What should a properly-ordered church service look like? In worship, are Christians actors or spectators? Do we come to church in order to give God something, or to receive something from God? On this program, the hosts are wrapping up their series on worship as they take a look at the subject of “liturgy.”
Though many Christians in our day may not even be familiar with this word, it simply refers to the structure and form of worship. In other words, like theology, everyone has a liturgy; the question is whether the pattern of our worship is rooted in Scripture, or in the beliefs, forms, and practices of our surrounding culture.
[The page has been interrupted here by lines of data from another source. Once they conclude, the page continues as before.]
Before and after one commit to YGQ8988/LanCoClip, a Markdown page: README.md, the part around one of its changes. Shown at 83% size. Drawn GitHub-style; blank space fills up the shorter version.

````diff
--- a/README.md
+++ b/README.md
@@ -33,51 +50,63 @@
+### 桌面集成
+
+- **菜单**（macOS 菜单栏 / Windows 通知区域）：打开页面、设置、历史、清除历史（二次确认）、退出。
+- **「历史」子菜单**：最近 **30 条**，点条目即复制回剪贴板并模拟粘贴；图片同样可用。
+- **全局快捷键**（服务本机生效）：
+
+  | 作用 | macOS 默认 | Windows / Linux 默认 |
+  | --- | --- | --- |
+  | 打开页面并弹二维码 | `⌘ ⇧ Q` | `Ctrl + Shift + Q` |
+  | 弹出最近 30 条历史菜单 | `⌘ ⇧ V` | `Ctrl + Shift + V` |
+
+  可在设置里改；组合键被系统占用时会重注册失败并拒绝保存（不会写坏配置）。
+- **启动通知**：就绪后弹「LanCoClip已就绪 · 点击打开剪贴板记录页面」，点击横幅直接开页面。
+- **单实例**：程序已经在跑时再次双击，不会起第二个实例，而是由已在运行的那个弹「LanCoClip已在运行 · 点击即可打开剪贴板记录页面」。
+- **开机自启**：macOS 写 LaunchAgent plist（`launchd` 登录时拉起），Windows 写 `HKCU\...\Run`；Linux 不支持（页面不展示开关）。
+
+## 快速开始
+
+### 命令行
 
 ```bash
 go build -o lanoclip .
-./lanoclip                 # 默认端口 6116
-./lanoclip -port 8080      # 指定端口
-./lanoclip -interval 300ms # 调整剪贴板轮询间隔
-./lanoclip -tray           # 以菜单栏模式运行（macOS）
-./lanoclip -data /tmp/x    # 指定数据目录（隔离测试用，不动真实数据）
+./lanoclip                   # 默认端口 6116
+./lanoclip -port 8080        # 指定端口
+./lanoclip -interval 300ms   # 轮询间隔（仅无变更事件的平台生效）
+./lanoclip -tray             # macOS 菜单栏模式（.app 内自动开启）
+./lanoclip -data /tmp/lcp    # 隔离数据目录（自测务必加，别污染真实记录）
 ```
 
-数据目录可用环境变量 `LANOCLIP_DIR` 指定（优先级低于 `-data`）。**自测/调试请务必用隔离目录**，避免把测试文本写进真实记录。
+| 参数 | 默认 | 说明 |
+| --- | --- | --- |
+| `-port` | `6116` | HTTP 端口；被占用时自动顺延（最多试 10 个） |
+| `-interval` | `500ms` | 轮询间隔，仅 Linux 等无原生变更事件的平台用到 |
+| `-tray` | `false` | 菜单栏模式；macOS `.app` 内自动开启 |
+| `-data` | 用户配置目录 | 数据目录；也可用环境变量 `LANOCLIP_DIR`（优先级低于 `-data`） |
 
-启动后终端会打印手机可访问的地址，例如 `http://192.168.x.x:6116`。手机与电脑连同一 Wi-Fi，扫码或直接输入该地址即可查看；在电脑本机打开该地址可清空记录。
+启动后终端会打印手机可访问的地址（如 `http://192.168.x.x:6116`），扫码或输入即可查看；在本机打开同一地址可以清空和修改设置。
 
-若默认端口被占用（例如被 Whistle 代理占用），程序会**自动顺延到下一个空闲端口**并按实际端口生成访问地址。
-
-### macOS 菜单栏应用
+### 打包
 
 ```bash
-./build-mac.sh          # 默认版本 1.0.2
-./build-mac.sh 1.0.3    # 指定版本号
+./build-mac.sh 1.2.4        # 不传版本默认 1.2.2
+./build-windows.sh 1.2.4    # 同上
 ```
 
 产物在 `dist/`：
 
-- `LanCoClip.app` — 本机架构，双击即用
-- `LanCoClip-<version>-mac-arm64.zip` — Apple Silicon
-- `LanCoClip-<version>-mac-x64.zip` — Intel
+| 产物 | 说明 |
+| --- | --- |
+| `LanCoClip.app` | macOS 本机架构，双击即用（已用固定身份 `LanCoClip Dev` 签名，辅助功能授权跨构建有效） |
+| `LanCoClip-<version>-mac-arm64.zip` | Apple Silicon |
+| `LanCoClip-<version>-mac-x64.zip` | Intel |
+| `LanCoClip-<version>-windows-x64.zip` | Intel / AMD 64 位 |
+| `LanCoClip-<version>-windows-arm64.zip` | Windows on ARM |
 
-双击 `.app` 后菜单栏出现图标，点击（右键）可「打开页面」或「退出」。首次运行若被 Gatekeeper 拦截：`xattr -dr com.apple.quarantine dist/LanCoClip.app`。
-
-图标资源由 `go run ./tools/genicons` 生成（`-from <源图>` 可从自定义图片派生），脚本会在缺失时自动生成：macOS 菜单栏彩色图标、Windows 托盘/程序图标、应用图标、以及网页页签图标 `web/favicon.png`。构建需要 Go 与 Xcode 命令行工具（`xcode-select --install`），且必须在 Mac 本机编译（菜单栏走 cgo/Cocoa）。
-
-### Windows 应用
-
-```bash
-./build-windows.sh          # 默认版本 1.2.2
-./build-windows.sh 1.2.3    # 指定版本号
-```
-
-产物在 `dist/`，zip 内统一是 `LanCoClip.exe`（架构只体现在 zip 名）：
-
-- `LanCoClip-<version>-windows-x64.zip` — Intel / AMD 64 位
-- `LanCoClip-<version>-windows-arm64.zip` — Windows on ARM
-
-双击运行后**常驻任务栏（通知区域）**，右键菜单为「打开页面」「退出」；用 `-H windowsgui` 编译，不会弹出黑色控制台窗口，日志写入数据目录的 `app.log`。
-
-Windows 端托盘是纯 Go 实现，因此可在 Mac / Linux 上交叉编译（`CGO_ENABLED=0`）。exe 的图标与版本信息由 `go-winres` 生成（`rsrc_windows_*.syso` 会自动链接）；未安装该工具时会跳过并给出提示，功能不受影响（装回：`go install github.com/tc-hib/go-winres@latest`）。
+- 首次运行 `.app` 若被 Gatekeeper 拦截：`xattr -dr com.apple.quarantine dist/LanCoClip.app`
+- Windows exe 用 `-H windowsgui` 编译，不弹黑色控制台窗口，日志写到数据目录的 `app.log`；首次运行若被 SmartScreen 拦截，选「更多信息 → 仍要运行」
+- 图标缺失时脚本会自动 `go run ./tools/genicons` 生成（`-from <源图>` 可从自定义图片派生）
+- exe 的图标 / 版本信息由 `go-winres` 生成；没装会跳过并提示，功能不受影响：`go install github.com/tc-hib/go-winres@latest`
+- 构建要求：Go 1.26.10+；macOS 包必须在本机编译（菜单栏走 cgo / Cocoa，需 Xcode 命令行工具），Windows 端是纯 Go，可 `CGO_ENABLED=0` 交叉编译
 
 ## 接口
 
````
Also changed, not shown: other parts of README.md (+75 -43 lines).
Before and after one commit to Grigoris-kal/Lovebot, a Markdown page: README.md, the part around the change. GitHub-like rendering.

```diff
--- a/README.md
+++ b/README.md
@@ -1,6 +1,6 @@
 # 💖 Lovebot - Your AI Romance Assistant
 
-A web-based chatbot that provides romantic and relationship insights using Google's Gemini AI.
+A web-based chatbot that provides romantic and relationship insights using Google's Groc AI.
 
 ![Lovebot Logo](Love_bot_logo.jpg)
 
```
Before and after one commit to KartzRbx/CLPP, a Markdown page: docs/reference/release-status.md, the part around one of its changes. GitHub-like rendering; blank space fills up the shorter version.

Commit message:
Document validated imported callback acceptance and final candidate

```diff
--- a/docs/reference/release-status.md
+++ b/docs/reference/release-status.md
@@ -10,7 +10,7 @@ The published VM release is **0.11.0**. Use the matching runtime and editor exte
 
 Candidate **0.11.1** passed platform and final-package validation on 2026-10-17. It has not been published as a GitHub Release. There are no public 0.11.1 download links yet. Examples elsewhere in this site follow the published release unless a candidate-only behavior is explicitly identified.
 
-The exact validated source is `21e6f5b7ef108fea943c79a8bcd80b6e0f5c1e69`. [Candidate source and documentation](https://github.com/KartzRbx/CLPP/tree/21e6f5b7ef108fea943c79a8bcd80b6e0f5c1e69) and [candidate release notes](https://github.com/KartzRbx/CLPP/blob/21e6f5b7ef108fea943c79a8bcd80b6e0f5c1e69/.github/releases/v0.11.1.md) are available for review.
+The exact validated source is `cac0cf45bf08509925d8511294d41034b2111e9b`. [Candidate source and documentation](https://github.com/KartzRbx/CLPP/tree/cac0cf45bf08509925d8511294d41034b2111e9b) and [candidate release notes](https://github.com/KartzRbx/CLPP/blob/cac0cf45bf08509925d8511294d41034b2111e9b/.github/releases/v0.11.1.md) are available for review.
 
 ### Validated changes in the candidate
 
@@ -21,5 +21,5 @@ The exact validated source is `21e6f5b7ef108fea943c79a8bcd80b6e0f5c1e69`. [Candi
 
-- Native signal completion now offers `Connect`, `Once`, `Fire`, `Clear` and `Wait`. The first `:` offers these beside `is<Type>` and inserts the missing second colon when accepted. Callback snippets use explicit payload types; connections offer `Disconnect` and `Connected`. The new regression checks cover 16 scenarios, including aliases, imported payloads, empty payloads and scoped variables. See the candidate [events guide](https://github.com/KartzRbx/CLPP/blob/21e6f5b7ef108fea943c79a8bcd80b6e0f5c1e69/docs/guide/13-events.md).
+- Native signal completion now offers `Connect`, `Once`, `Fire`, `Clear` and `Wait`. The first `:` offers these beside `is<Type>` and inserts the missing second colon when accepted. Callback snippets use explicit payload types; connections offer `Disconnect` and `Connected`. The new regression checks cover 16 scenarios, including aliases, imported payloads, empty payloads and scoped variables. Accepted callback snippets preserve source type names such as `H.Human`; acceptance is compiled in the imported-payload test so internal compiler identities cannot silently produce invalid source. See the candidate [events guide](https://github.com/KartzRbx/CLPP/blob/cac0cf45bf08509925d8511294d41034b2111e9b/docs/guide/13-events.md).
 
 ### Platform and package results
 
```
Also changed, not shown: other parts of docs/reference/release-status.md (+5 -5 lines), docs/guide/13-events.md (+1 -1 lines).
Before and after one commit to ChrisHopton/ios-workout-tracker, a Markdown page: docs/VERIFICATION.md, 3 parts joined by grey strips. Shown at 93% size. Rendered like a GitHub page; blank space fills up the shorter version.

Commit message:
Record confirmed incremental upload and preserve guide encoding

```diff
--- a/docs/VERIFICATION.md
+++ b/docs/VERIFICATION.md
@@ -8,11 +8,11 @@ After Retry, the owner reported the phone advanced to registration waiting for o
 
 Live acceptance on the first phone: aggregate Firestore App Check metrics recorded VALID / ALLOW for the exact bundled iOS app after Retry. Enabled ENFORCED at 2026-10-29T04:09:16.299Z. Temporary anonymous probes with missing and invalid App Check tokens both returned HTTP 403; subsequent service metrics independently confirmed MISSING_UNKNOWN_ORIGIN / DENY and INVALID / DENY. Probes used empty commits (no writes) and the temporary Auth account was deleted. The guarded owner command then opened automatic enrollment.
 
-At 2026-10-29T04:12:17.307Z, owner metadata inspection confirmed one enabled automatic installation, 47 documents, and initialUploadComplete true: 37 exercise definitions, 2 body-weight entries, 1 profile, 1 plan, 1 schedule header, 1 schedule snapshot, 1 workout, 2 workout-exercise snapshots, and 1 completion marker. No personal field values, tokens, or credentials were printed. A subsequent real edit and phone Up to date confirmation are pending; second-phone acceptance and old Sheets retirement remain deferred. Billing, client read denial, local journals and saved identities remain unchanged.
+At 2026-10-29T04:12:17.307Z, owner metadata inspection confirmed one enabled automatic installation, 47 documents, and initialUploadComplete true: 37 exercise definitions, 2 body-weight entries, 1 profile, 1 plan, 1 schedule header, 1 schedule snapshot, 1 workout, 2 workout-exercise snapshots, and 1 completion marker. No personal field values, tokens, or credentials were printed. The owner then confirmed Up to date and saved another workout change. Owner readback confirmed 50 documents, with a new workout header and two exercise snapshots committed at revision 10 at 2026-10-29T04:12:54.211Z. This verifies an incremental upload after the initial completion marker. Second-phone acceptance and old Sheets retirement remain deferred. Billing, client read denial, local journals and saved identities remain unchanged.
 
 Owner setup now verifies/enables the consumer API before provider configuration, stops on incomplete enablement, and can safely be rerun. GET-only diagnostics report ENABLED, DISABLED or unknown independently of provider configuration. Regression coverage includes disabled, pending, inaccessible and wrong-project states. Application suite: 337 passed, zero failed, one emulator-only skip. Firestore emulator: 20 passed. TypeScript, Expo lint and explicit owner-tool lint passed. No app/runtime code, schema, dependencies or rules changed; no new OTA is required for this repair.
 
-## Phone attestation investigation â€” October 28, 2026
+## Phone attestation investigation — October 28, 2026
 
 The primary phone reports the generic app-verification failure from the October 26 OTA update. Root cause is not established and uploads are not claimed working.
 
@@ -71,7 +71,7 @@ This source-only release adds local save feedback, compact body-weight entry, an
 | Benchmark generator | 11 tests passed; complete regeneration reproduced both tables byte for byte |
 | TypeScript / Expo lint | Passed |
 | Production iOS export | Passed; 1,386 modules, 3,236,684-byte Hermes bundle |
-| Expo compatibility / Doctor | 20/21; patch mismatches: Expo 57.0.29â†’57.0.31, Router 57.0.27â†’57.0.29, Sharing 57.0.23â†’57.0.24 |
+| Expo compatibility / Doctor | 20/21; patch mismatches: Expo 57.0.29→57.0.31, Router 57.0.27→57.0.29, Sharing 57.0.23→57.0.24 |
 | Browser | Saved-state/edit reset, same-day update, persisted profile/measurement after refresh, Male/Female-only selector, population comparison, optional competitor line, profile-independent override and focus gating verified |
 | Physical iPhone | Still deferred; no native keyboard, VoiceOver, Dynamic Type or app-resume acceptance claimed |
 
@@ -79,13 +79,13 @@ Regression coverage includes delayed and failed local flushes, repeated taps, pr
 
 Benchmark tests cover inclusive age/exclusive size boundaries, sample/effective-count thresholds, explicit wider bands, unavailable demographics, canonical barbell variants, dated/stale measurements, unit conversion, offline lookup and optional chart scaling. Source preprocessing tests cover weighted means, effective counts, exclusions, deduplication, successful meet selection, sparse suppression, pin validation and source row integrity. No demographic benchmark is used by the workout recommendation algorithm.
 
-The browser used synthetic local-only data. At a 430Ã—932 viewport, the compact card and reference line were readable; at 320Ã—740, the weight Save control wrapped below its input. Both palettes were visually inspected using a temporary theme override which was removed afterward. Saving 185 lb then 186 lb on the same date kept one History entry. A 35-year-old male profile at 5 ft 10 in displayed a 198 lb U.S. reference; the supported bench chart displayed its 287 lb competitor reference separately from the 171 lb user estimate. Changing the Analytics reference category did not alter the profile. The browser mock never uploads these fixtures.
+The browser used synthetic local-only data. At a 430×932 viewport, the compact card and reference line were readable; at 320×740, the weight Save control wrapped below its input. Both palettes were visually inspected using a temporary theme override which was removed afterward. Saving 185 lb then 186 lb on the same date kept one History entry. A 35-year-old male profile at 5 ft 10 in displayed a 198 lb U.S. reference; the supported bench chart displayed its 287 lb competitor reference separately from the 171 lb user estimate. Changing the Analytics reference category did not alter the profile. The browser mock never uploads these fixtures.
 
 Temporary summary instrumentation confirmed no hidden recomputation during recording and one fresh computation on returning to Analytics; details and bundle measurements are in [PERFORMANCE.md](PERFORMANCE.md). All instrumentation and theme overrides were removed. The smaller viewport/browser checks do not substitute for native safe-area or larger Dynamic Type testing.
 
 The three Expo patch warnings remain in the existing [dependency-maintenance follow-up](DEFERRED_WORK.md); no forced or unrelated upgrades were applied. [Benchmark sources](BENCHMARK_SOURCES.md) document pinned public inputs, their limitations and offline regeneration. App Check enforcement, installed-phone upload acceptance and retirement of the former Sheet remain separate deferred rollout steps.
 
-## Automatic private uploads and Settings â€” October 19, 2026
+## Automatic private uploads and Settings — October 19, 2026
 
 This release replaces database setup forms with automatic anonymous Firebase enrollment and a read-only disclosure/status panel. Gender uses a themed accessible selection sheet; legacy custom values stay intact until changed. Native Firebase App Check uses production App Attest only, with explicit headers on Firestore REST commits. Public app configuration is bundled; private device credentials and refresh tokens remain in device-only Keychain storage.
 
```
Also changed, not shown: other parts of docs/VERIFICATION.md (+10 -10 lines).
Join us on this edition of the White Horse Inn.
“In his little book, For the Life of the World, now deceased Russian orthodox priest, Dr. Alexander Schmemann wrote, ‘The early Christians realize that in order to become the temple of the Holy Spirit, they must ascend to heaven where Christ had ascended. They realized also that this ascension was the very condition of their mission in the world, of their ministry to the world, for there in Heaven, they were immersed in the new life of the kingdom. And when after this liturgy of ascension, they returned to the world, their faces reflected the light, the joy, and peace of that kingdom and they were truly as witnesses. But, in the church today, we so often find we meet only the same old world, not Christ and his kingdom. We do not realize that we never get anywhere because we never leave any place behind us.’
“Schmemann, I think, touches on something that we can all agree on, the heavenliness of worship. Christian worship ought to transport us to another world. In fact, John Calvin understood the liturgy, in particular, the Lord’s Supper, as an ascent to Christ by the power of the Holy Spirit. Yet it seems like today, so many churches in the United States have lost this sense of reverence and otherworldliness. Many American churches have watered down worship, cast aside the creeds and done away with the liturgy, or so they think. The fact is all of us are being shaped by some kind of liturgy. The real question is what that liturgy consists of.”
Term to Learn
Today’s spirituality is novel in the sense that it is based upon a person’s felt needs, as opposed to an authoritative person or text. Self-expression has become the new form of worship in both traditional and innovative religious practices, rather than a practice of self-denial. This spirituality adopts preference as a means of self-actualization (i.e. a way of becoming the fullest expression of yourself as a human being). The commitments to these preferences are deeply personal and subjective, which results in the expression, “Your own personal Jesus” who neither confronts with his transcendent ‘Otherness’ nor deals in categories of sin, hell, or judgment. Therapy as a model of spirituality has replaced traditional norms due to the secularization of culture (i.e., the cultural shift that has resulted in religious beliefs becoming wholly individualized and disassociated from the social sphere). Divine Providence over mankind has been replaced by the invisible hand of economic forces. Whereas the Almighty beneficent being was previously seen as integral to daily life and well-being, today, he is seen as a cosmic bellhop who comes at our beck and call.
With the loss of life’s ‘center’ by these competing visions of reality, faith has been left only with an interior and subjective expression which allows ‘believers’ to cope with the ‘real world’ science and technology have given them. In the face of this modern nihilism (i.e., the belief that there is no true reality beyond that which is apprehended through the senses), religion has often attempted to fill the vacuum through such therapeutic modes of expression. Even in traditional, conservative contexts orthodox worship and practice may succumb to this mode of spirituality, ultimately leaving little effect upon the practice of the worshipper or in the public square at large.
Concrete, external liturgical practices (such as the reading of the law, corporate confession, a declaration of pardon, and corporate supplication) are often displaced by personalized small groups that help believers in their life journey. This is deemed as more ‘relevant’ to the therapeutic man, and an improvement upon the ‘dead rituals’ that don’t speak to the hearts of worshippers. Worship thus becomes a therapy ‘session’ something akin to Alcoholics Anonymous, a place where kindred spirits can hear one another’s stories and help one another cope with their weaknesses and failures, rather than a place of divine judgment and salvation where sinful people meet with a holy God, and through faith in their Savior, by the power of the Holy Spirit, are forgiven for their rebellion, and comforted by the assurance of their salvation.
(Timothy W. Massaro, “Therapeutic Spirituality,” WHI [blog], August 10, 2014)